> **TASK STATEMENT**
All lines below containing "updateSlots" are to be listed.
DATA UNDER STUDY: Begin
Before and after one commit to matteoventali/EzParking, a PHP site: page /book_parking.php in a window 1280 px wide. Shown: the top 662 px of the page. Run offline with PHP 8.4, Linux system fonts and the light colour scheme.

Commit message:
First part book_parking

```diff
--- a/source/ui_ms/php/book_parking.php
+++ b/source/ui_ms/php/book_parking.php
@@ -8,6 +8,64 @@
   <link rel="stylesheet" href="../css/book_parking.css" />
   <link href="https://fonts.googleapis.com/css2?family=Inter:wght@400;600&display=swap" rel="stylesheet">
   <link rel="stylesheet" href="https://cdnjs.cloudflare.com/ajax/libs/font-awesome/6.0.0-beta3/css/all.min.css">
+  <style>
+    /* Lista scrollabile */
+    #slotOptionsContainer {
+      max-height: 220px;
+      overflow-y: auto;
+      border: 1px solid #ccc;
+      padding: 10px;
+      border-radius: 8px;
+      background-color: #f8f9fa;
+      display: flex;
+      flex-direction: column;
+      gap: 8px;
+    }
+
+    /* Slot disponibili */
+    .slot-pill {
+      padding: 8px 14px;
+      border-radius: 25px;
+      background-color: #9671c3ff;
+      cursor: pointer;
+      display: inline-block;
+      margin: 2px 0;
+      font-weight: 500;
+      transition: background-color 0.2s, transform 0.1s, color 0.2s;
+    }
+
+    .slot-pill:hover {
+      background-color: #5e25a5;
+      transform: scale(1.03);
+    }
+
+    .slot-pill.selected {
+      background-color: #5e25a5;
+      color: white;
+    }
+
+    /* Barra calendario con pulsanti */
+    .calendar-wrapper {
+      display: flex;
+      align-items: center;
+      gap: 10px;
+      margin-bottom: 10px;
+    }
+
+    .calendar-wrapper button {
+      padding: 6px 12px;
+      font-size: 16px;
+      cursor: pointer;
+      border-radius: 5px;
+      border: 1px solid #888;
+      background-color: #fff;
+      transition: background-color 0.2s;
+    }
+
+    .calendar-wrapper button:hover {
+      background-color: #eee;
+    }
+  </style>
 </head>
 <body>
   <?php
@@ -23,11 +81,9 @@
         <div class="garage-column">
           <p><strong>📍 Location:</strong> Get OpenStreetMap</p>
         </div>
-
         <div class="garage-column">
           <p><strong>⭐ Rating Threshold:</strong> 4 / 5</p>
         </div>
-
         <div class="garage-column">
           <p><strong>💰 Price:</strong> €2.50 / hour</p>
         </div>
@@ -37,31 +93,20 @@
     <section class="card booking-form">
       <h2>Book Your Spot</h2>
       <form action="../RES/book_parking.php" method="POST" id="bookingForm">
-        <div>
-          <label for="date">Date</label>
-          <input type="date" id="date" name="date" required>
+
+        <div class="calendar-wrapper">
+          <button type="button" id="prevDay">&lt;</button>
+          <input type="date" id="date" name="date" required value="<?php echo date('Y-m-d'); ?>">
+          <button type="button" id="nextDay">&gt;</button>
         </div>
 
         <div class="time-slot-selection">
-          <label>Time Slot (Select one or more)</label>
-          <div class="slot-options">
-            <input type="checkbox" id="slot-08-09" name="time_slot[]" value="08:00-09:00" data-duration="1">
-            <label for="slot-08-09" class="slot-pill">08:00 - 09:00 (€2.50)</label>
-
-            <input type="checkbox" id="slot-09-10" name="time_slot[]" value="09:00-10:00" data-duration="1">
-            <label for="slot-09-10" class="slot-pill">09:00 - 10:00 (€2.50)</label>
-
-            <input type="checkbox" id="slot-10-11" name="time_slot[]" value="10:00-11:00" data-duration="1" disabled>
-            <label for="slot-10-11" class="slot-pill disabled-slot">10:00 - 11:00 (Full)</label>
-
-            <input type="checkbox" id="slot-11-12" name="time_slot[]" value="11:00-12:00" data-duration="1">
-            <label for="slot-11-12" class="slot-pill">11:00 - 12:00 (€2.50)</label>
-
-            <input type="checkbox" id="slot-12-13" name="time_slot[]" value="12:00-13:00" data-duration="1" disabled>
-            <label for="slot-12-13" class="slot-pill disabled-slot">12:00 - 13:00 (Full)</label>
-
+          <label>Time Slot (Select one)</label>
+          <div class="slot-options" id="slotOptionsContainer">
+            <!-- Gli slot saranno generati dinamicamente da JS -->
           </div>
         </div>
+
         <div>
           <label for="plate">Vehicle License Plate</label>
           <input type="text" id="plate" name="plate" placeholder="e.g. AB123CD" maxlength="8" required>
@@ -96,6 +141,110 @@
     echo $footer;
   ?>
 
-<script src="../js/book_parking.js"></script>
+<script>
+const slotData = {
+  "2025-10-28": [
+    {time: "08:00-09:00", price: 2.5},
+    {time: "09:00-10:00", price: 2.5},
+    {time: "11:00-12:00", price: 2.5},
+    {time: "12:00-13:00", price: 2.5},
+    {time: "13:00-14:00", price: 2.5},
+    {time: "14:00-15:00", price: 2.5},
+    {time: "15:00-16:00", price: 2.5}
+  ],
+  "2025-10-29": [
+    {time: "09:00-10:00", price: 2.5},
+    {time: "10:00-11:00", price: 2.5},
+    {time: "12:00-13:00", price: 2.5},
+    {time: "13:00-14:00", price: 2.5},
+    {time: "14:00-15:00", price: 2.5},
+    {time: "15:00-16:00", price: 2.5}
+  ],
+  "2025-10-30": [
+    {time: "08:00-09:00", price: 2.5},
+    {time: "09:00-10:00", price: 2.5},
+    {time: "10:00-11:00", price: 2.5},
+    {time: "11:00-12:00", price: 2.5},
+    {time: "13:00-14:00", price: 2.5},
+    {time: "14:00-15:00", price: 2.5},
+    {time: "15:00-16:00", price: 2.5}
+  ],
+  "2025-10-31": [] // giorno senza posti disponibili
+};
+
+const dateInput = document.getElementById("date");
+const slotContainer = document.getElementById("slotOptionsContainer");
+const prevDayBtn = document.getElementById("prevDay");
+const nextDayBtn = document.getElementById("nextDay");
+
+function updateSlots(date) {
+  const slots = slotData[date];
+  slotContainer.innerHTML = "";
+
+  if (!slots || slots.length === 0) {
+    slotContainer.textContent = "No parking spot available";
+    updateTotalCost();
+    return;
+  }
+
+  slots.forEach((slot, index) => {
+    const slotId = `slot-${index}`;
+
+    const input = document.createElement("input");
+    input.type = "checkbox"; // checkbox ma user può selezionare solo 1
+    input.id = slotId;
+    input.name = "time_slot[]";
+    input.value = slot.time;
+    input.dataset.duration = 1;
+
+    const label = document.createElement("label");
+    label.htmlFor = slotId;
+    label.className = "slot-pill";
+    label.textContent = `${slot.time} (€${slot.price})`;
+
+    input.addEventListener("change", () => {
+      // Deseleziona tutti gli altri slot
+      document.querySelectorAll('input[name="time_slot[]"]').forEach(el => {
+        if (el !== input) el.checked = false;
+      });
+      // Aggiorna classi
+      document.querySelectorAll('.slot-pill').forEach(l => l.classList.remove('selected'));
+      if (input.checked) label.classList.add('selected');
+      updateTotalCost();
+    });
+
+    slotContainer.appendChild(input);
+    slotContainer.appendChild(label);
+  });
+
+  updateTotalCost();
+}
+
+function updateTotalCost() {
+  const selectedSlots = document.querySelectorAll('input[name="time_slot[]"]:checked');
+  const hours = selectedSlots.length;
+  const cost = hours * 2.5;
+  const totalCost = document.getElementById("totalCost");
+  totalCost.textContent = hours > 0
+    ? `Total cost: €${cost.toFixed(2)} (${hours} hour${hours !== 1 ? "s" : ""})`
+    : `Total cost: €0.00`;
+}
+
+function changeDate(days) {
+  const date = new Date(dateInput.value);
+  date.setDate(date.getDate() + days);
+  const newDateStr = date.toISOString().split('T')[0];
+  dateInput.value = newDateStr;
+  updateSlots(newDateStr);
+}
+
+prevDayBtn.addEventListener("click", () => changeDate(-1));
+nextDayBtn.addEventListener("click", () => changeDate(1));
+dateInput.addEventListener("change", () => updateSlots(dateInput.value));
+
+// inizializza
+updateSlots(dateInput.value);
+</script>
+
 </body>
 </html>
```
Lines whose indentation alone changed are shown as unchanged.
DATA UNDER STUDY: End
> **ANSWER TO THE EXERCISE**
+function updateSlots(date) {
+  updateSlots(newDateStr);
+dateInput.addEventListener("change", () => updateSlots(dateInput.value));
+updateSlots(dateInput.value);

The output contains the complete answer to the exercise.